|If you already have outstanding private or federal student loans, you may be able to consolidate federal college student online directly with the DOE at their website located at www.loanconsolidation.ed.gov. Here we are providing additional student loan consolidation resources for recent graduates or students graduating within 6 months.
Another helpful resource for student consolidation loans is a recent special federal consolidation program called Special Direct Consolidation Loan program
To learn more about consolidating federal student loans, stop by the wikipedia page for federal consolidation.
Consolidating Student Loans
One of the great accomplishments in life is to pursue a college education and complete a degree. An increasing number of individuals chose to go to college for career advancement and other personal and professional reasons. Once graduates step out into the real world with diploma in hand, they leave college behind them. Or do they? For students who funded college with the assistance of loans, college duties are still at hand.

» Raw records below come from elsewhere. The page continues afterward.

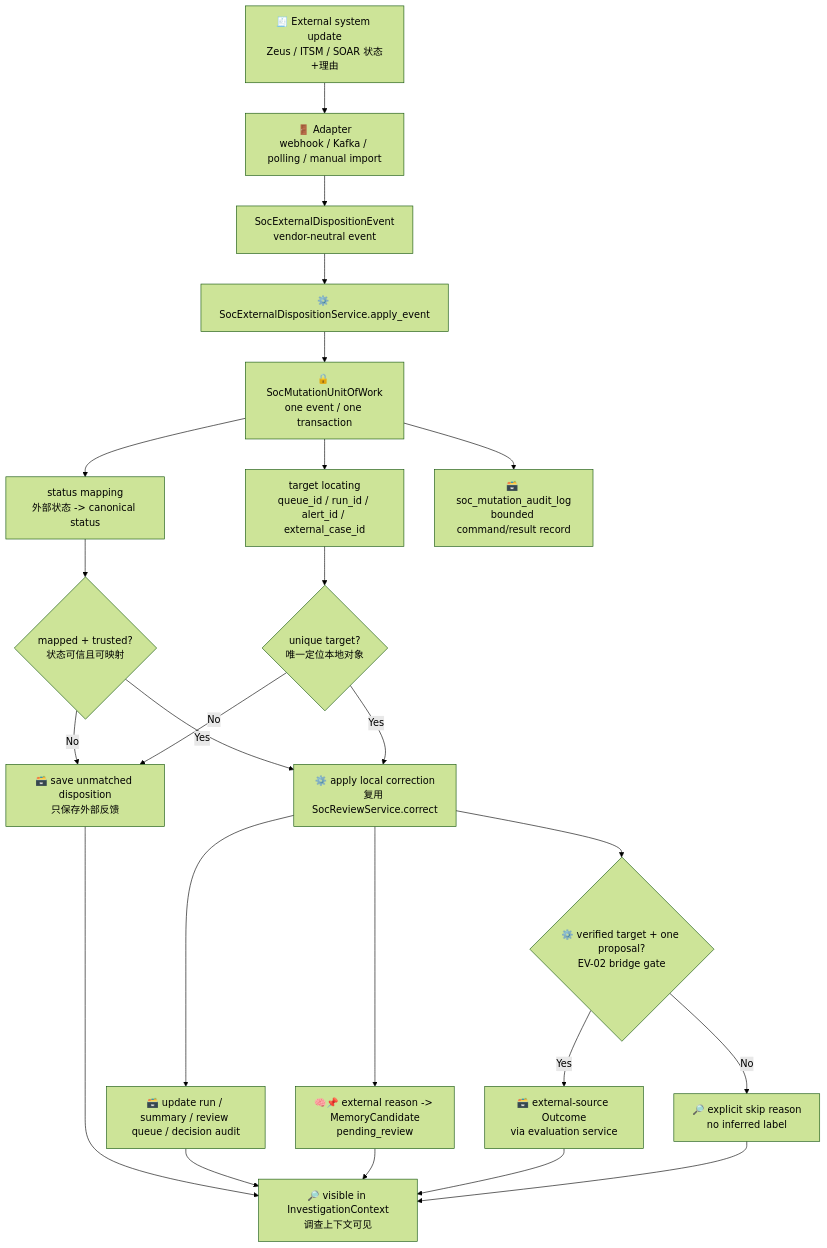
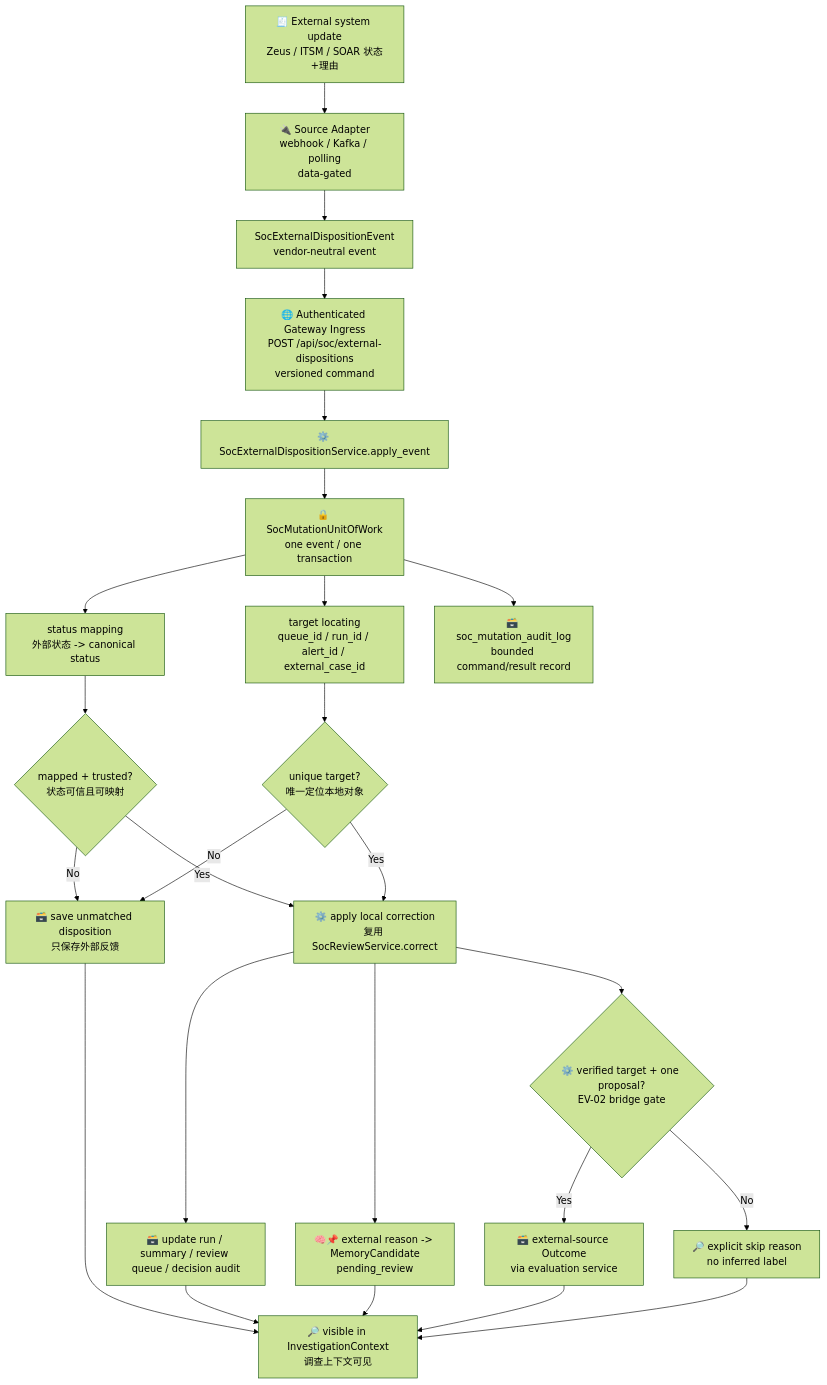
Diagram 12 of 20 in .notes/ai_soc/alert-lifecycle-flow.md (yydspanda/deer-flow), drawn with Mermaid (forest theme) before and after one commit. The commit also changed other lines of this file and 25 other files, not shown here.

Commit message:
feat(soc): version ingestion and external feedback

````diff
--- a/.notes/ai_soc/alert-lifecycle-flow.md
+++ b/.notes/ai_soc/alert-lifecycle-flow.md
@@ -521,29 +524,30 @@
 ```mermaid
 flowchart TD
-    A["🧾 External system update<br/>Zeus / ITSM / SOAR 状态+理由"] --> B["🚪 Adapter<br/>webhook / Kafka / polling / manual import"]
+    A["🧾 External system update<br/>Zeus / ITSM / SOAR 状态+理由"] --> B["🔌 Source Adapter<br/>webhook / Kafka / polling<br/>data-gated"]
     B --> C["SocExternalDispositionEvent<br/>vendor-neutral event"]
-    C --> D["⚙️ SocExternalDispositionService.apply_event"]
+    C --> C1["🌐 Authenticated Gateway Ingress<br/>POST /api/soc/external-dispositions<br/>versioned command"]
+    C1 --> D["⚙️ SocExternalDispositionService.apply_event"]
     D --> TX["🔒 SocMutationUnitOfWork<br/>one event / one transaction"]
     TX --> E["status mapping<br/>外部状态 -> canonical status"]
     TX --> F["target locating<br/>queue_id / run_id / alert_id / external_case_id"]
 
     E --> G{"mapped + trusted?<br/>状态可信且可映射"}
     F --> H{"unique target?<br/>唯一定位本地对象"}
 
     G -->|No| I["🗃️ save unmatched disposition<br/>只保存外部反馈"]
     H -->|No| I
     G -->|Yes| J["⚙️ apply local correction<br/>复用 SocReviewService.correct"]
     H -->|Yes| J
 
     J --> K["🗃️ update run / summary / review queue / decision audit"]
     J --> L["🧠📌 external reason -> MemoryCandidate<br/>pending_review"]
     J --> N{"⚙️ verified target + one proposal?<br/>EV-02 bridge gate"}
     N -->|Yes| O["🗃️ external-source Outcome<br/>via evaluation service"]
     N -->|No| P["🔎 explicit skip reason<br/>no inferred label"]
     TX --> A1["🗃️ soc_mutation_audit_log<br/>bounded command/result record"]
     I --> M["🔎 visible in InvestigationContext<br/>调查上下文可见"]
     K --> M
     L --> M
     O --> M
     P --> M
 ```
````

The responsibility to manage and maintain student loans accrued during the diploma-seeking venture can sometimes become overbearing. More often then not, a college graduate will exit school with more then one loan. This means more then one interest rate, payment due date, and minimum monthly payment. Having numerous due dates can cause a lot of confusion, especially if you are busy starting a new career. Making payments on time, however, is important in obtaining financial success. Plus, it is the right thing to do.
So, the question begs to be asked, how does a student manage all those college loans? The good news is there is help out there. Students can consolidate loans into one loan with a single interest rate and due date which results in one low monthly payment.
The consolidation options vary depending on the type of loans that were used to pay for college. In general, a student will have two types of loans private or federal. Private student loans are funds taken out by the student that are backed by a private lender. Federal loans instead are guaranteed by the U.S. Department of Education.
Federal loans and private loans should not be consolidated together. In fact, the U.S. Department of Education will not consolidate the two together. A private lender would. The main difference here, however, is you are more likely to get a higher interest rate through a private loan lender. So at worst, a student should only have two student loan payments after college.